Various neuropsychiatric disorders, especially addictions, feature impairments in risky decision-making; clarifying the neural mechanisms underlying this problem can inform treatment.
To determine how methamphetamine-dependent and control subjects differ in brain activation during a risky decision-making task, resting-state functional connectivity within mesolimbic and executive control circuits, and the relationships between these measures.
A case-control, functional magnetic resonance imaging study of methamphetamine-dependent and healthy comparison participants at rest and when performing the Balloon Analogue Risk Task, which involves the choice to pump a balloon or to cash out in the context of uncertain risk.
Clinical research center at an academic institution.
Twenty-five methamphetamine-dependent and 27 control subjects.
Main Outcomes and Measures
1) Parametric modulation of activation in the striatum and right dorsolateral prefrontal cortex, i.e., the degree to which activation changed as a linear function of risk and potential reward, both indexed by pump number; and 2) resting-state functional connectivity, measured in whole brain with seeds in the midbrain and right dorsolateral prefrontal cortex. Relationships between these outcomes were also tested.
Parametric modulation of cortical and striatal activation by pump number during risk-taking differed with group. It was stronger in the ventral striatum but weaker in the right dorsolateral prefrontal cortex in methamphetamine-dependent participants than controls. Methamphetamine-dependent subjects also exhibited greater resting-state functional connectivity of the midbrain with the putamen, amygdala, and hippocampus. This connectivity was negatively related to modulation of right dorsolateral prefrontal cortex activation by risk level during risky decision-making.
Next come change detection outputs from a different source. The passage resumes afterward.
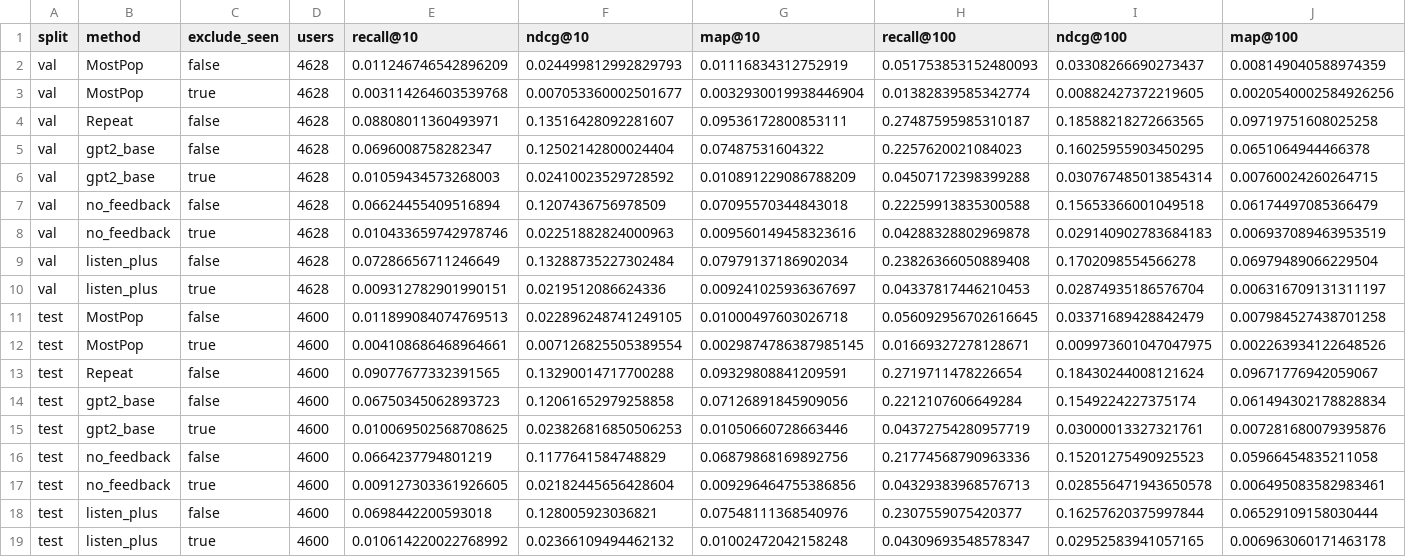
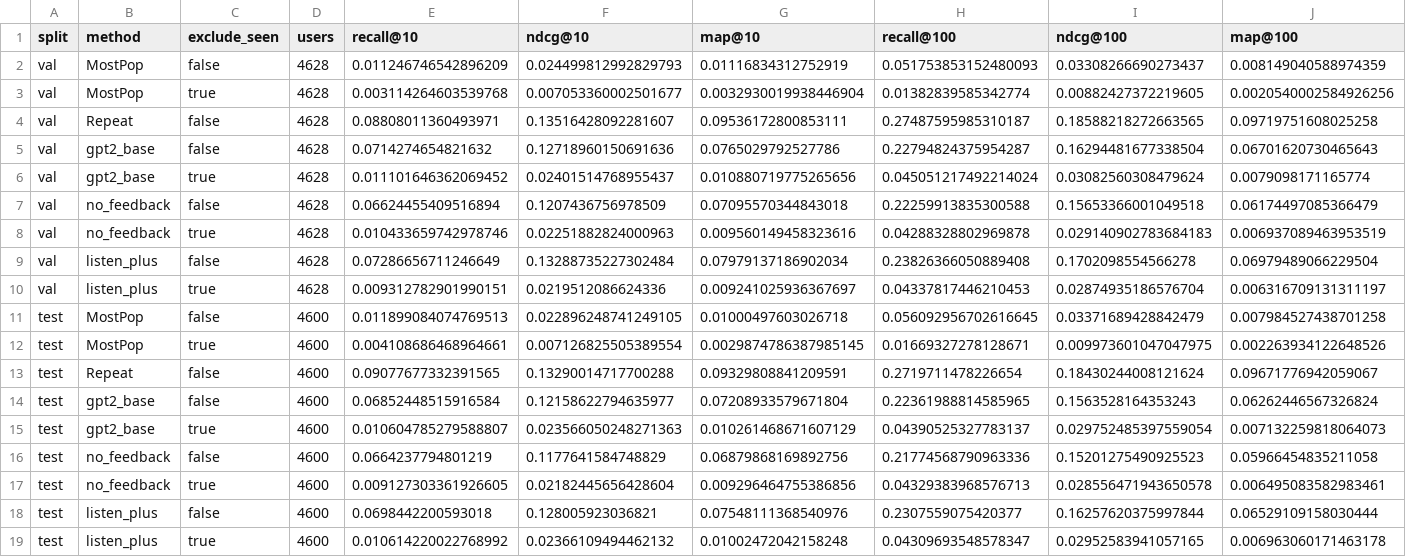
Before and after one commit to miont/tlab-2026-recsys-task2, a CSV file: results/stage2/ablations.csv, drawn as a sheet; only a part is shown; removed rows and columns are numbered as before the commit, all else as after; rows hold the shown columns only; the diff names each change by its address in the sheet, - before the commit and + after, or states it on an @@ line.

```diff
--- a/results/stage2/ablations.csv
+++ b/results/stage2/ablations.csv
-row 5: val | gpt2_base | false | 4628 | 0.0696008758282347 | 0.12502142800024404 | 0.07487531604322 | 0.2257620021084023 | 0.16025955903450295 | 0.0651064944466378
-row 6: val | gpt2_base | true | 4628 | 0.01059434573268003 | 0.02410023529728592 | 0.010891229086788209 | 0.04507172398399288 | 0.030767485013854314 | 0.00760024260264715
+row 5: val | gpt2_base | false | 4628 | 0.0714274654821632 | 0.12718960150691636 | 0.0765029792527786 | 0.22794824375954287 | 0.16294481677338504 | 0.06701620730465643
+row 6: val | gpt2_base | true | 4628 | 0.011101646362069452 | 0.02401514768955437 | 0.010880719775265656 | 0.045051217492214024 | 0.03082560308479624 | 0.0079098171165774
-row 14: test | gpt2_base | false | 4600 | 0.06750345062893723 | 0.12061652979258858 | 0.07126891845909056 | 0.2212107606649284 | 0.1549224227375174 | 0.061494302178828834
-row 15: test | gpt2_base | true | 4600 | 0.010069502568708625 | 0.023826816850506253 | 0.01050660728663446 | 0.04372754280957719 | 0.03000013327321761 | 0.007281680079395876
+row 14: test | gpt2_base | false | 4600 | 0.06852448515916584 | 0.12158622794635977 | 0.07208933579671804 | 0.22361988814585965 | 0.1563528164353243 | 0.06262446567326824
+row 15: test | gpt2_base | true | 4600 | 0.010604785279588807 | 0.023566050248271363 | 0.010261468671607129 | 0.04390525327783137 | 0.029752485397559054 | 0.007132259818064073
```
Also changed, not shown: results/stage2/base.csv, 4 other files.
In controls, parametric modulation of right dorsolateral prefrontal cortex activation by risk during decision-making was positively related to resting-state functional connectivity of the right dorsolateral prefrontal cortex with the striatum.
Conclusions and Relevance
Maladaptive decision-making by methamphetamine users may reflect circuit-level dysfunction, underlying deficits in task-based activation. Heightened resting-state connectivity within the mesocorticolimbic system, coupled with reduced prefrontal cortical connectivity, may create a bias toward reward-driven behavior over cognitive control in methamphetamine users. Interventions to improve this balance may enhance treatments for stimulant dependence and other disorders that involve maladaptive decision-making.